Good eats or Num Nums, start off with the perfect pig! We have Ossabaw and Tamworth hogs on our farm and crosses. And yes, from time to time we have piglets to help get you started! Please contact us for more information and availability of hog shares and piglets or you can visit our product page.
The Ossabaw Island Hog is critically endangered. Very few exist on the mainland now. The Ossabaw was in fact what George Washington ran on his property totally free, totally natural! And in fact as of today, the Ossabaw can be found at Mt.Vernon.
Early explorers brought livestock to the Americas beginning in the 1500s, including pigs that escaped or were deliberately set free in the New World. These pigs were the foundation for the historic populations of pigs in the southern United States. One of these is the Ossabaw, a free-range breed that is found on Ossabaw Island, off the coast of Georgia near Savannah.
You have seen the videos of people swimming with pigs yes? Those are Ossabaws! They are considered a lard hog, but make excellent and very sought after chops, and sausages of all sorts! And while they are on the small side for being a hog (150 to 300 lbs) they pack a personality punch and friendliness that we at Num Num Farms find amazing! For more information on the Ossabaw please visit here.

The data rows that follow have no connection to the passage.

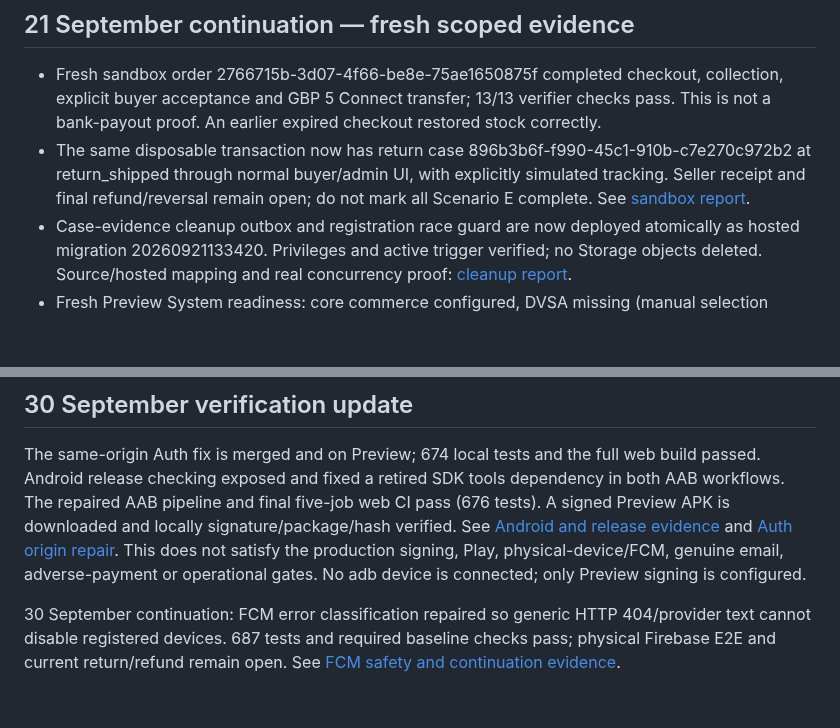
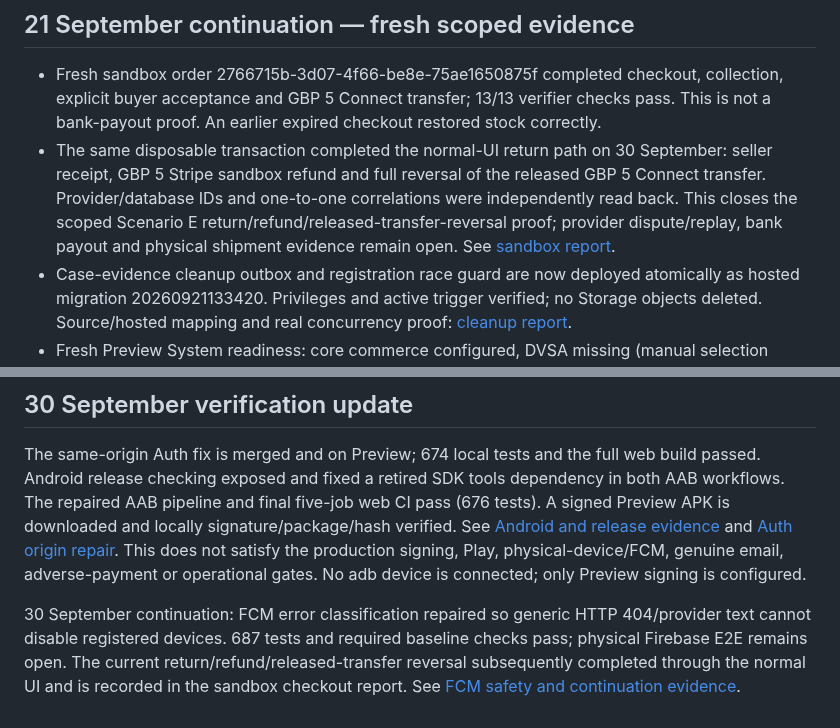
Before and after one commit to keisaj9006/SecondPartShop, a Markdown page: docs/launch-readiness.md, 2 parts joined by grey strips. GitHub-like rendering; blank space fills up the shorter version.

```diff
--- a/docs/launch-readiness.md
+++ b/docs/launch-readiness.md
@@ -216,7 +216,7 @@ Hosted continuation: [21 September dispute recovery rollout](test-runs/2026-09-2
 ## 21 September continuation — fresh scoped evidence
 
 - Fresh sandbox order 2766715b-3d07-4f66-be8e-75ae1650875f completed checkout, collection, explicit buyer acceptance and GBP 5 Connect transfer; 13/13 verifier checks pass. This is not a bank-payout proof. An earlier expired checkout restored stock correctly.
-- The same disposable transaction now has return case 896b3b6f-f990-45c1-910b-c7e270c972b2 at return_shipped through normal buyer/admin UI, with explicitly simulated tracking. Seller receipt and final refund/reversal remain open; do not mark all Scenario E complete. See [sandbox report](test-runs/2026-09-21-sandbox-checkout.md).
+- The same disposable transaction completed the normal-UI return path on 30 September: seller receipt, GBP 5 Stripe sandbox refund and full reversal of the released GBP 5 Connect transfer. Provider/database IDs and one-to-one correlations were independently read back. This closes the scoped Scenario E return/refund/released-transfer-reversal proof; provider dispute/replay, bank payout and physical shipment evidence remain open. See [sandbox report](test-runs/2026-09-21-sandbox-checkout.md).
 - Case-evidence cleanup outbox and registration race guard are now deployed atomically as hosted migration 20260921133420. Privileges and active trigger verified; no Storage objects deleted. Source/hosted mapping and real concurrency proof: [cleanup report](test-runs/2026-09-21-case-evidence-registration-race.md).
 - Fresh Preview System readiness: core commerce configured, DVSA missing (manual selection retained), no payout backlog, zero registered push devices; Android configuration 2/6. FCM sender, Play app links, final production origin and monitored public contact remain external. Six active legacy listings are not checkout-ready; the QA stock was consumed.
 - Five CI jobs pass, 660 local tests pass; this does not close provider-dispute/replay, physical-device, company/legal or marketplace-liquidity gates.
@@ -227,4 +227,4 @@ Hosted continuation: [21 September dispute recovery rollout](test-runs/2026-09-2
 
 The same-origin Auth fix is merged and on Preview; 674 local tests and the full web build passed. Android release checking exposed and fixed a retired SDK tools dependency in both AAB workflows. The repaired AAB pipeline and final five-job web CI pass (676 tests). A signed Preview APK is downloaded and locally signature/package/hash verified. See [Android and release evidence](test-runs/2026-09-30-android-release-verification.md) and [Auth origin repair](test-runs/2026-09-30-auth-same-origin.md). This does not satisfy the production signing, Play, physical-device/FCM, genuine email, adverse-payment or operational gates. No adb device is connected; only Preview signing is configured.
 
-30 September continuation: FCM error classification repaired so generic HTTP 404/provider text cannot disable registered devices. 687 tests and required baseline checks pass; physical Firebase E2E and current return/refund remain open. See [FCM safety and continuation evidence](test-runs/2026-09-30-fcm-registration-safety.md).
+30 September continuation: FCM error classification repaired so generic HTTP 404/provider text cannot disable registered devices. 687 tests and required baseline checks pass; physical Firebase E2E remains open. The current return/refund/released-transfer reversal subsequently completed through the normal UI and is recorded in the sandbox checkout report. See [FCM safety and continuation evidence](test-runs/2026-09-30-fcm-registration-safety.md).
```
Also changed, not shown: docs/test-runs/2026-09-21-sandbox-checkout.md (+8 -2 lines).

The Tamworth pig is a golden-red colored pig with a long head, prick ears, a straight face and snout and a long, narrow body. It is a very hardy animal, making it especially well matched to adverse climates like that of Canada where they do well even during severe winters. The first Tamworths arrived in eastern Canada in 1877 from Europe. One of the oldest pig breeds in Europe, the Tamworth is the most direct descendant of Europe’s native pig stock. It originated in the Midlands of England in the early 1800s. The breed was popular on many Canadian farms, from east to west, until the mid-20th century. It was appreciated as a low-maintenance breed and described as an “easy keeper.” Tamworths are ideally suited to outdoor production, grazing compatibly with cattle, being able to retrieve forage that cattle leave behind in the open pasture. In addition, they are very efficient at rooting for food in the forest or pasture, making them ideal for forage-based farming systems. In addition to their tolerance for extreme temperatures, they are also resistant to disease, needing little if any treatment with antibiotics and their ginger colour protects them from sunburn. In fact, Tamworths are sometimes bred into the standard breeds to increase mothering instinct and disease resistance. Sows are noted as attentive, good mothers to their piglets with litters ranging in size from six to ten piglets. They are also known for their good disposition and enjoy human attention. For more information on this breed please visit here.